“Analysis in this report demonstrates that a severe but credible fault (in the grid) near the Adelaide metropolitan area could cause disconnection of up to half the distributed PV (solar panels) in the South Australian region,” the report says. Government sources said the issue was incredibly serious, echoing the problems that led to the statewide blackout in 2016.

A loss of power from wind farms and tripping of the interconnector to Victoria combined to collapse the stability of SA’s network and deliver the statewide blackout, a 2017 AEMO report found. The government sources said commissioning of the report had probably saved a repeat of that incident.

There is already so much rooftop solar in South Australia that, at times AEMO struggles to securely manage the system. Figures from the Clean Energy Regulator show there are about 276,000 solar panel systems on SA homes – representing about 35 per cent of all dwellings in the state.

An estimated 11 per cent of small business and 24 per cent of large businesses have solar. Last year, there were times when 64 per cent of SA’s power use was from rooftop solar.
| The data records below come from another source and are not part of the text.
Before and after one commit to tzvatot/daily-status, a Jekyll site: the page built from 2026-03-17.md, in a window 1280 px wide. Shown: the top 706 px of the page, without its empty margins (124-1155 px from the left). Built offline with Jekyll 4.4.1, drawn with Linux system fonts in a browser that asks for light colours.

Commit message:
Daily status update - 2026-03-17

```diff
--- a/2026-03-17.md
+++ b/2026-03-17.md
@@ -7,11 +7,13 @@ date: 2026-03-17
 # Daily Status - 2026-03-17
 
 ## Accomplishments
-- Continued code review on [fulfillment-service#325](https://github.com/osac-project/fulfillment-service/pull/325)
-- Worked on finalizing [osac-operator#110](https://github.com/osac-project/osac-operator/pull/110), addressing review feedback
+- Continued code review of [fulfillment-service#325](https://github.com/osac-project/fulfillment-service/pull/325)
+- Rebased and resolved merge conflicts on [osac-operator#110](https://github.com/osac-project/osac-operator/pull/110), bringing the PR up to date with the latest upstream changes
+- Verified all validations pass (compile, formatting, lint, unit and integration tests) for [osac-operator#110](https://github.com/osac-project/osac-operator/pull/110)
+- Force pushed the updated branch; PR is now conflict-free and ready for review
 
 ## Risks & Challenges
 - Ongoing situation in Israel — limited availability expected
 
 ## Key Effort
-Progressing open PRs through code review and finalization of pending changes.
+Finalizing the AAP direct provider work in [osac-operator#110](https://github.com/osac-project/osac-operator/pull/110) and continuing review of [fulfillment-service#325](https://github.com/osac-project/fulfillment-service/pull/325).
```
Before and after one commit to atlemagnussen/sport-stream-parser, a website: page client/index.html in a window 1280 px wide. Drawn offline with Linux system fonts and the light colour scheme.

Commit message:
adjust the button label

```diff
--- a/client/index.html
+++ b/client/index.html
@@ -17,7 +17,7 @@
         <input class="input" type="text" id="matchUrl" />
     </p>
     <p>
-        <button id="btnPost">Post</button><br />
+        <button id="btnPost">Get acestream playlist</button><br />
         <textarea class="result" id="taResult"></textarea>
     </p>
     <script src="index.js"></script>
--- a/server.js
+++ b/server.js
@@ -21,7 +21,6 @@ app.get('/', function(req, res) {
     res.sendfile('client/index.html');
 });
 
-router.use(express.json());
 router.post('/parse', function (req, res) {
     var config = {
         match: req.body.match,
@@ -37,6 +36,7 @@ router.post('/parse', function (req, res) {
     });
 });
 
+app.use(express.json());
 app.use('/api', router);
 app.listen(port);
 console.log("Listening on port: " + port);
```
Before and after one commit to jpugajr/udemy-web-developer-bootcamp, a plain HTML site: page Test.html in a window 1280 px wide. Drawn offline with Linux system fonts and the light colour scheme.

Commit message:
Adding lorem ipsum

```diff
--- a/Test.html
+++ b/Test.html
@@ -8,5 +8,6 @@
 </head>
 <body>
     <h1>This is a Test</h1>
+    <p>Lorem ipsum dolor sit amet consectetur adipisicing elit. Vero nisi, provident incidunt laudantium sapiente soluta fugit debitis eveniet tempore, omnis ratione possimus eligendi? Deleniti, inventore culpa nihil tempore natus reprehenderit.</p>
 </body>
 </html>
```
The report said SA has already experienced dangerously low operational demand that is required to maintain a stable electricity grid.

Demand is expected to reduce further by spring, prompting AEMO to stress there is “an urgent need” to establish ways to increase more reliable system loads while decreasing the use of solar.
The Advertiser

OK, hands up, whose solar panels caused it this time??